What is the number of lines in the entries that contain "deviceConsumption"? Reply with that number only.

[RECORD EXCERPTS]

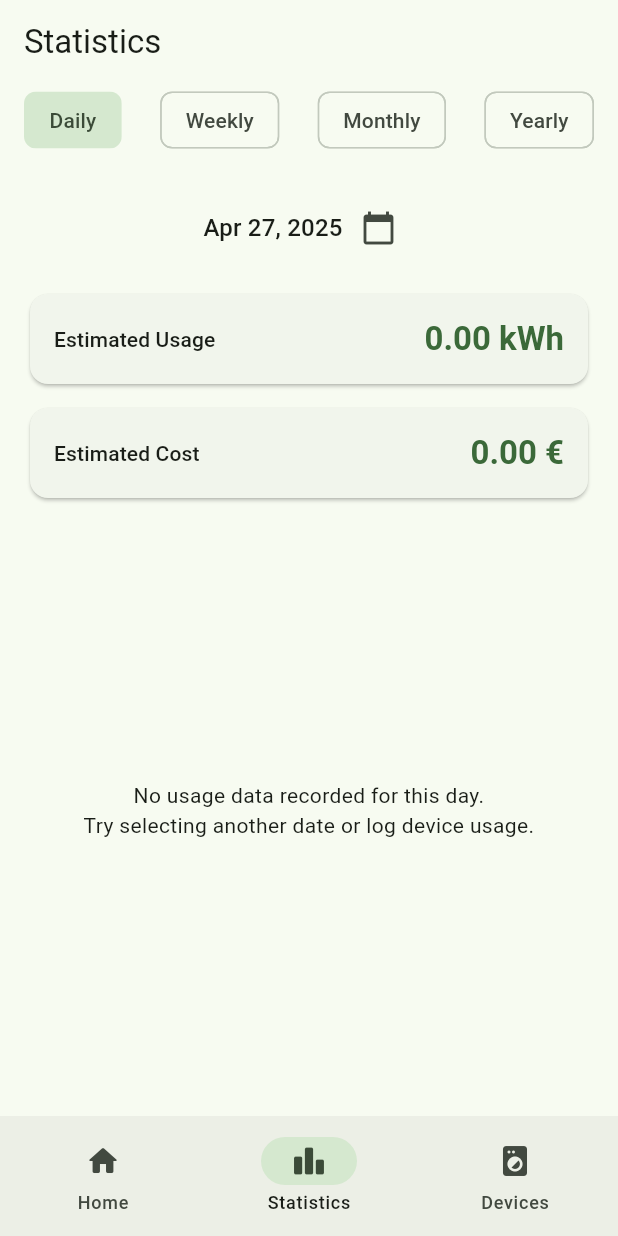
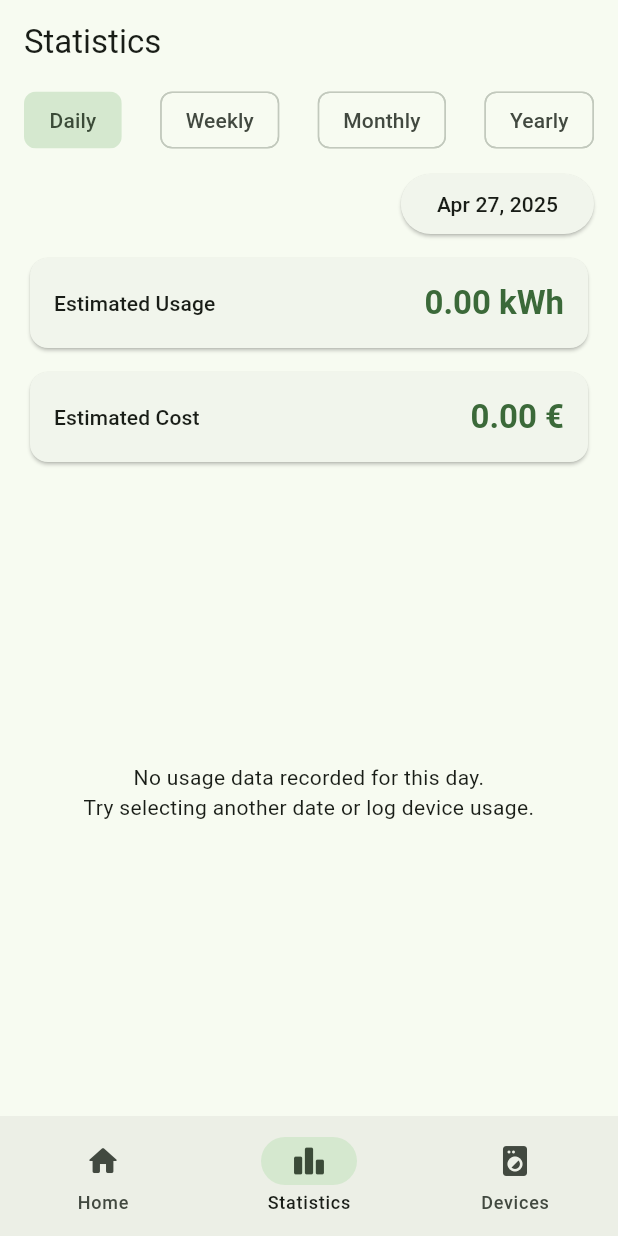
Before and after one commit to pedroafmonteiro/project-esof-leic, a Flutter app: the screen it shows once a user with an empty profile is signed in, item 2 of the bottom bar chosen, on a phone screen of 412 x 824 dp. Run offline on Flutter 3.47's test engine with Material 3 defaults, Android fonts, the phone set to English and light mode, and no system bars; our stand-ins replace cached_network_image, firebase_auth, firebase_core, firebase_database, fl_chart, google_sign_in and 1 more; accounts and stored records are empty.

Commit message:
changed layout of statistics pages

```diff
--- a/eco_tracker/lib/views/statistics/statistics_view.dart
+++ b/eco_tracker/lib/views/statistics/statistics_view.dart
@@ -88,7 +88,6 @@ class StatisticsPage extends GeneralPage {
             ),
           ],
         ),
-        const SizedBox(height: 8),
         Expanded(
           child: PageTransitionSwitcher(
             duration: const Duration(milliseconds: 300),
--- a/eco_tracker/lib/views/statistics/widgets/pages/daily_page.dart
+++ b/eco_tracker/lib/views/statistics/widgets/pages/daily_page.dart
@@ -1,5 +1,6 @@
 import 'package:eco_tracker/viewmodels/statistics_view_model.dart';
 import 'package:eco_tracker/views/statistics/widgets/statistics_card.dart';
+import 'package:eco_tracker/views/statistics/widgets/top_consumers.dart';
 import 'package:flutter/material.dart';
 import 'package:intl/intl.dart';
 import 'package:provider/provider.dart';
@@ -20,9 +21,7 @@ class DailyView extends StatelessWidget {
       return Center(
         child: Text(
           'Error loading data: ${viewModel.dailyError}',
-          style: Theme.of(context).textTheme.bodyMedium?.copyWith(
-                color: Theme.of(context).colorScheme.error,
-              ),
+          style: Theme.of(context).textTheme.bodyMedium,
         ),
       );
     }
@@ -30,23 +29,19 @@ class DailyView extends StatelessWidget {
     final double usageKwh = dailyUsage?.totalKwh ?? 0;
     final double costEuros = dailyUsage?.totalCost ?? 0;
 
-    return Column(
-      key: const ValueKey<int>(0),
+    return Padding(
+      padding: const EdgeInsets.only(top: 8.0, bottom: 8.0),
+      child: Column(
+        spacing: 8.0,
         children: [
-        Padding(
-          padding: const EdgeInsets.all(16.0),
-          child: Row(
-            mainAxisAlignment: MainAxisAlignment.center,
-            children: [
-              Text(
+          Align(
+            alignment: Alignment.centerRight,
+            child: ElevatedButton(
+              onPressed: () => _selectDate(context, viewModel),
+              child: Text(
                 DateFormat('MMM dd, yyyy').format(viewModel.selectedDate),
-                style: Theme.of(context).textTheme.titleMedium,
+                style: Theme.of(context).textTheme.titleSmall,
               ),
-              IconButton(
-                icon: const Icon(Icons.calendar_today),
-                onPressed: () => _selectDate(context, viewModel),
-              ),
-            ],
             ),
           ),
           StatisticsCard(
@@ -54,16 +49,17 @@ class DailyView extends StatelessWidget {
             title: 'Estimated Usage',
             extension: 'kWh',
           ),
-        const SizedBox(height: 8.0),
           StatisticsCard(
             data: costEuros,
             title: 'Estimated Cost',
             extension: '€',
           ),
-        /* if (dailyUsage != null && dailyUsage.deviceConsumption.isNotEmpty)
+          if (dailyUsage != null && dailyUsage.deviceConsumption.isNotEmpty)
             Expanded(
-            child: _buildTopConsumers(context, dailyUsage.deviceConsumption),
-          ), */
+              child: TopConsumers(
+                deviceConsumption: dailyUsage.deviceConsumption,
+              ),
+            ),
           if (dailyUsage == null || dailyUsage.deviceConsumption.isEmpty)
             const Expanded(
               child: Center(
@@ -74,6 +70,7 @@ class DailyView extends StatelessWidget {
               ),
             ),
         ],
+      ),
     );
   }
 
```
Also changed, not shown: eco_tracker/lib/views/statistics/widgets/pages/monthly_page.dart (+17 -25 lines), eco_tracker/lib/views/statistics/widgets/pages/weekly_page.dart (+17 -26 lines), eco_tracker/lib/views/statistics/widgets/pages/yearly_page.dart (+16 -20 lines), eco_tracker/lib/views/statistics/widgets/top_consumers.dart (+9 -10 lines). Lines whose indentation alone changed are shown as unchanged.
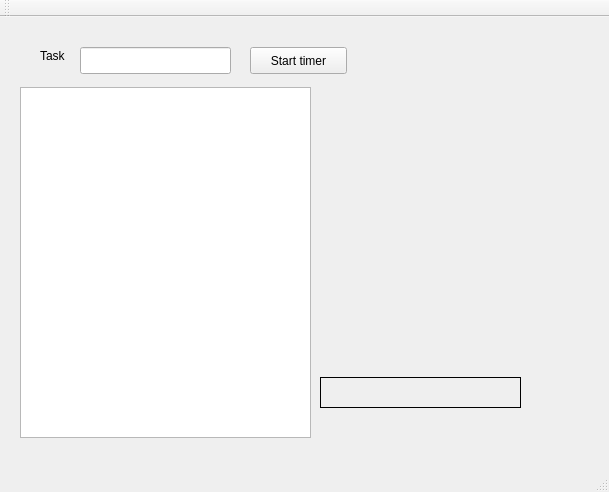
Before: the Qt Designer form src/mainwindow.ui in GunnarLindholm/SimpleTimeTracker, drawn with Qt 5.
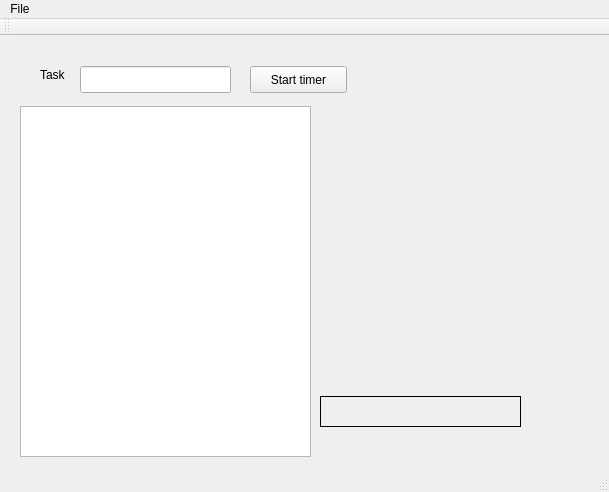
After: the same form once the commit is applied.

Commit message: * added almost empty menubar to avoid Ubuntu crash issue.

The edit to the form file:
```diff
--- a/src/mainwindow.ui
+++ b/src/mainwindow.ui
@@ -92,6 +92,12 @@
      <height>25</height>
     </rect>
    </property>
+   <widget class="QMenu" name="menuFile">
+    <property name="title">
+     <string>File</string>
+    </property>
+   </widget>
+   <addaction name="menuFile"/>
   </widget>
   <widget class="QToolBar" name="mainToolBar">
    <attribute name="toolBarArea">
```
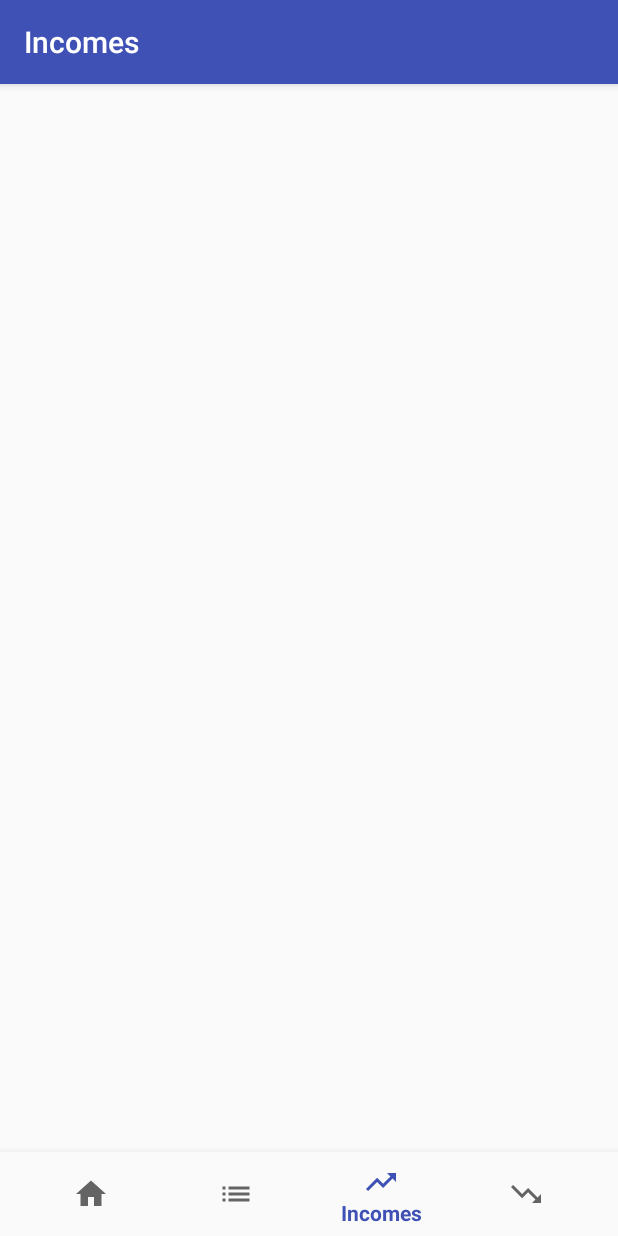
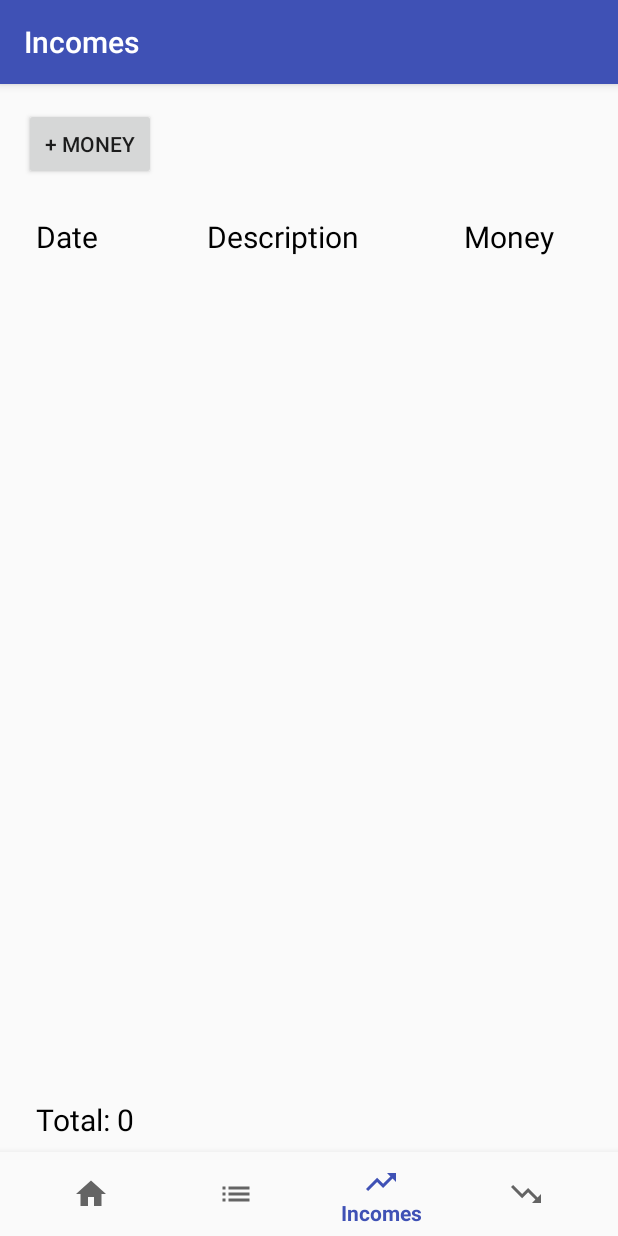
Before and after one commit to Zimzik/Budget, an Android app: the screen it shows after launch (MainActivity), item 3 of the bottom bar chosen, on a phone screen of 412 x 824 dp. Run offline under Robolectric (Android 15) with nearby library versions, the phone set to English and light mode, and no system bars; our stand-ins replace Room's generated code, RxJava; libraries missing offline, so code that uses them is left out: com.fourmob.datetimepicker.

Commit message:
Add Incomes fragment.

```diff
--- a/app/src/main/java/com/example/zimzik/budget/adapters/ExpenseListAdapter.java
+++ b/app/src/main/java/com/example/zimzik/budget/adapters/ExpenseListAdapter.java
@@ -1,4 +1,5 @@
 package com.example.zimzik.budget.adapters;
 
-public class ExpenseListAdapter {
+public class ExpenseListAdapter  {
+
 }
--- a/app/src/main/java/com/example/zimzik/budget/adapters/IncimeListAdapter.java
+++ /dev/null
@@ -1,4 +0,0 @@
-package com.example.zimzik.budget.adapters;
-
-public class IncimeListAdapter {
-}
--- /dev/null
+++ b/app/src/main/java/com/example/zimzik/budget/adapters/IncomeListAdapter.java
@@ -0,0 +1,70 @@
+package com.example.zimzik.budget.adapters;
+
+import android.support.annotation.NonNull;
+import android.support.v7.widget.RecyclerView;
+import android.view.LayoutInflater;
+import android.view.View;
+import android.view.ViewGroup;
+import android.widget.PopupMenu;
+import android.widget.TextView;
+
+import com.example.zimzik.budget.R;
+import com.example.zimzik.budget.data.db.models.Income;
+
+import java.text.SimpleDateFormat;
+import java.util.Date;
+import java.util.List;
+
+public class IncomeListAdapter extends RecyclerView.Adapter<IncomeListAdapter.ViewHolder> {
+
+    private List<Income> mIncomes;
+    private FinancialListAdapter.LongClick<Income> mLongClick;
+
+    public IncomeListAdapter(List<Income> incomes, FinancialListAdapter.LongClick<Income> longClick) {
+        mIncomes = incomes;
+        mLongClick = longClick;
+    }
+
+    @NonNull
+    @Override
+    public IncomeListAdapter.ViewHolder onCreateViewHolder(@NonNull ViewGroup parent, int viewType) {
+        View view = LayoutInflater.from(parent.getContext()).inflate(R.layout.income_list_item_view, parent, false);
+        return new ViewHolder(view);
+    }
+
+    @Override
+    public void onBindViewHolder(@NonNull ViewHolder holder, int position) {
+        final Income income = mIncomes.get(position);
+        holder.date.setText(new SimpleDateFormat("dd.MM.yyyy").format(new Date(income.getDate())));
+        holder.description.setText(income.getDescription());
+        holder.money.setText(String.valueOf(income.getSumm()));
+        holder.itemView.setOnLongClickListener(v -> {
+            PopupMenu menu = new PopupMenu(v.getContext(), holder.itemView);
+            menu.inflate(R.menu.period_list_context_menu);
+            menu.setOnMenuItemClickListener(item -> {
+                if (item.getItemId() == R.id.cp_delete) {
+                    mLongClick.call(income);
+                }
+                return true;
+            });
+            menu.show();
+            return true;
+        });
+    }
+
+    @Override
+    public int getItemCount() {
+        return mIncomes.size();
+    }
+
+    public class ViewHolder extends RecyclerView.ViewHolder {
+        final TextView date, description, money;
+
+        ViewHolder(View view) {
+            super(view);
+            date = view.findViewById(R.id.tv_income_date);
+            description = view.findViewById(R.id.tv_income_description);
+            money = view.findViewById(R.id.tv_income_money);
+        }
+    }
+}
--- a/app/src/main/java/com/example/zimzik/budget/data/db/repo/IncomeRepo.java
+++ b/app/src/main/java/com/example/zimzik/budget/data/db/repo/IncomeRepo.java
@@ -24,7 +24,7 @@ public class IncomeRepo {
     }
 
     public Completable deleteIncome(Income income) {
-        return Completable.fromAction(() -> deleteIncome(income));
+        return Completable.fromAction(() -> mIncomeDao.deleteIncome(income));
     }
 
     public Single<List<Income>> getAll() {
--- a/app/src/main/java/com/example/zimzik/budget/fragments/IncomesFragment.java
+++ b/app/src/main/java/com/example/zimzik/budget/fragments/IncomesFragment.java
@@ -1,16 +1,38 @@
 package com.example.zimzik.budget.fragments;
 
+import android.annotation.SuppressLint;
+import android.app.AlertDialog;
 import android.os.Bundle;
 import android.support.annotation.NonNull;
 import android.support.annotation.Nullable;
 import android.support.v4.app.Fragment;
+import android.support.v7.widget.DividerItemDecoration;
+import android.support.v7.widget.RecyclerView;
 import android.view.LayoutInflater;
 import android.view.View;
 import android.view.ViewGroup;
+import android.widget.TextView;
+import android.widget.Toast;
 
 import com.example.zimzik.budget.R;
+import com.example.zimzik.budget.adapters.IncomeListAdapter;
+import com.example.zimzik.budget.data.db.AppDB;
+import com.example.zimzik.budget.data.db.models.Income;
+import com.example.zimzik.budget.fragments.dialog_fragments.AddIncomeDialogFragment;
+
+import java.util.Collections;
+
+import io.reactivex.Scheduler;
+import io.reactivex.android.schedulers.AndroidSchedulers;
+import io.reactivex.schedulers.Schedulers;
 
 public class IncomesFragment extends Fragment {
+    private AppDB mDB;
+    private TextView mTvTotalSumm;
+    private IncomeListAdapter mAdapter;
+    private RecyclerView mRecyclerView;
+
+    private AddIncomeDialogFragment mAddIncomeDialogFragment;
     public IncomesFragment() {
         // Required empty public constructor
     }
@@ -24,10 +46,81 @@ public class IncomesFragment extends Fragment {
         return fragment;
     }
 
+    @Override
+    public void onCreate(@Nullable Bundle savedInstanceState) {
+        super.onCreate(savedInstanceState);
+        mDB = AppDB.getsInstance(getContext());
+        mAddIncomeDialogFragment = AddIncomeDialogFragment.newInstance(income -> {
+            mDB.getIncomeRepo().insertIncome(income)
+                    .subscribeOn(Schedulers.io())
+                    .observeOn(AndroidSchedulers.mainThread())
+                    .subscribe(() -> {
+                        Toast.makeText(getContext(), R.string.income_successfully_saved, Toast.LENGTH_LONG).show();
+                        refreshTable();
+                    });
+        });
+    }
+
     @Nullable
     @Override
     public View onCreateView(@NonNull LayoutInflater inflater, @Nullable ViewGroup container, @Nullable Bundle savedInstanceState) {
-        View view = inflater.inflate(R.layout.fragment_incomes, container, false);
+        // Inflate the layout for this fragment
+        View view =  inflater.inflate(R.layout.fragment_income, container, false);
+        view.findViewById(R.id.add_money_btn_income).setOnClickListener(v -> addMoneyButtonClick());
+        mTvTotalSumm = view.findViewById(R.id.tv_total_summ_income);
+        mRecyclerView = view.findViewById(R.id.rv_incomes);
+        mRecyclerView.addItemDecoration(new DividerItemDecoration(getContext(), DividerItemDecoration.VERTICAL));
+        refreshTable();
         return view;
     }
+
+    @SuppressLint("CheckResult")
+    private void addMoneyButtonClick() {
+        mAddIncomeDialogFragment.show(getFragmentManager(), "AddIncomeDialog");
+    }
+
+    @SuppressLint("CheckResult")
+    private void refreshTable() {
+        mDB.getIncomeRepo().getAll()
+                .subscribeOn(Schedulers.io())
+                .observeOn(AndroidSchedulers.mainThread())
+                .subscribe(incomes -> {
+                    Collections.sort(incomes, (i1, i2) -> {
+                        Long i1Time = i1.getDate();
+                        Long i2Time = i2.getDate();
+                        if (i2Time > i1Time) return 1;
+                        else if (i2Time == i1Time) return 0;
+                        else return -1;
+                    });
+                    int summ = 0;
+                    for (Income r : incomes) {
+                        summ += r.getSumm();
+                    }
+                    String s = String.format(getString(R.string.total) + " " + summ);
+                    mTvTotalSumm.setText(s);
+                    mAdapter = new IncomeListAdapter(incomes, income -> {
+                        AlertDialog.Builder builder = new AlertDialog.Builder(getContext());
+                        builder.setMessage(R.string.are_you_shure_to_delete_period);
+                        builder.setPositiveButton(getString(R.string.delete), (dialog, which) -> deleteIncomeFromDB(income));
+                        builder.setNegativeButton(getString(R.string.cancel), (dialog, which) -> {
+
+                        });
+                        builder.setCancelable(true);
+                        builder.show();
+                    });
+                    mRecyclerView.setAdapter(mAdapter);
+
+                });
+    }
+
+    @SuppressLint("CheckResult")
+    private void deleteIncomeFromDB(Income income) {
+        mDB.getIncomeRepo().deleteIncome(income)
+                .subscribeOn(Schedulers.io())
+                .observeOn(AndroidSchedulers.mainThread())
+                .subscribe(() -> {
+                    Toast.makeText(getContext(), R.string.income_successfully_deleted, Toast.LENGTH_LONG).show();
+                    refreshTable();
+                });
+    }
 }
--- /dev/null
+++ b/app/src/main/java/com/example/zimzik/budget/fragments/dialog_fragments/AddExpenseDialogFragment.java
@@ -0,0 +1,4 @@
+package com.example.zimzik.budget.fragments.dialog_fragments;
+
+public class AddExpenseDialogFragment {
+}
--- /dev/null
+++ b/app/src/main/res/layout/fragment_income.xml
@@ -0,0 +1,86 @@
+<?xml version="1.0" encoding="utf-8"?>
+<android.support.constraint.ConstraintLayout xmlns:android="http://schemas.android.com/apk/res/android"
+    xmlns:tools="http://schemas.android.com/tools"
+    android:layout_width="match_parent"
+    android:layout_height="match_parent"
+    android:padding="16dp"
+    xmlns:app="http://schemas.android.com/apk/res-auto"
+    tools:context=".fragments.IncomesFragment">
+
+    <Button
+        android:id="@+id/add_money_btn_income"
+        android:layout_width="wrap_content"
+        android:layout_height="wrap_content"
+        android:text="@string/plus_money"
+        app:layout_constraintLeft_toLeftOf="parent"
+        app:layout_constraintTop_toTopOf="parent" />
+
+    <TextView
+        style="@style/tableHeadCells"
+        android:text="@string/date"
+        android:layout_marginTop="16dp"
+        android:id="@+id/tv_date_header"
+        app:layout_constraintTop_toBottomOf="@id/add_money_btn_income"
+        app:layout_constraintLeft_toLeftOf="parent"
+        app:layout_constraintRight_toRightOf="@id/guideline"/>
+
+    <android.support.constraint.Guideline
+        android:id="@+id/guideline"
+        android:layout_width="wrap_content"
+        android:layout_height="wrap_content"
+        android:orientation="vertical"
+        app:layout_constraintGuide_percent="0.3" />
+
+    <TextView
+        style="@style/tableHeadCells"
+        android:text="@string/description"
+        app:layout_constraintTop_toTopOf="@id/tv_date_header"
+        app:layout_constraintLeft_toLeftOf="@id/guideline"
+        app:layout_constraintRight_toRightOf="@id/guideline2"/>
+
+
+    <android.support.constraint.Guideline
+        android:id="@+id/guideline2"
+        android:layout_width="wrap_content"
+        android:layout_height="wrap_content"
+        android:orientation="vertical"
+        app:layout_constraintGuide_percent="0.75" />
+
+    <TextView
+        app:layout_constraintTop_toTopOf="@id/tv_date_header"
+        app:layout_constraintLeft_toLeftOf="@id/guideline2"
+        app:layout_constraintRight_toRightOf="parent"
+        style="@style/tableHeadCells"
+        android:text="@string/money" />
+
+    <TextView
+        style="@style/tableHeadCells"
+        android:layout_marginStart="1dp"
+        android:layout_weight="3"
+        android:text="@string/money" />
+
+    <android.support.v7.widget.RecyclerView
+        android:id="@+id/rv_incomes"
+        android:layout_width="match_parent"
+        android:layout_height="0dp"
+        android:scrollbars="vertical"
+        app:layoutManager="android.support.v7.widget.LinearLayoutManager"
+        app:layout_constraintBottom_toTopOf="@id/tv_total_summ_income"
+        app:layout_constraintTop_toBottomOf="@id/tv_date_header">
+
+    </android.support.v7.widget.RecyclerView>
+
+    <TextView
+        android:id="@+id/tv_total_summ_income"
+        android:layout_width="match_parent"
+        android:layout_height="wrap_content"
+        android:layout_marginTop="10dp"
+        android:paddingEnd="8dp"
+        android:paddingStart="8dp"
+        android:textColor="#000"
+        android:textSize="20sp"
+        android:layout_marginBottom="48dp"
+        app:layout_constraintBottom_toBottomOf="parent"
+        app:layout_constraintTop_toBottomOf="@id/rv_periods" />
+
+</android.support.constraint.ConstraintLayout>
--- a/app/src/main/res/values/strings.xml
+++ b/app/src/main/res/values/strings.xml
@@ -51,4 +51,10 @@
     <string name="period_successfully_deleted">Period successfully delete!</string>
     <string name="update">Update</string>
     <string name="edit_member">Edit member</string>
+    <string name="minus_money">- Money</string>
+    <string name="date">Date</string>
+    <string name="description">Description</string>
+    <string name="add_new_income">Add new revenue</string>
+    <string name="income_successfully_saved">Revenue successfully saved!</string>
+    <string name="income_successfully_deleted">Revenue successfully deleted!</string>
 </resources>
```
Also changed, not shown: app/src/main/java/com/example/zimzik/budget/fragments/dialog_fragments/AddIncomeDialogFragment.java (added, +139 -0 lines), app/src/main/res/layout/dialog_add_new_income.xml (added, +65 -0 lines), app/src/main/res/layout/income_list_item_view.xml (added, +45 -0 lines), 1 other file.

[/RECORD EXCERPTS]

**EXERCISE RESULT:** 5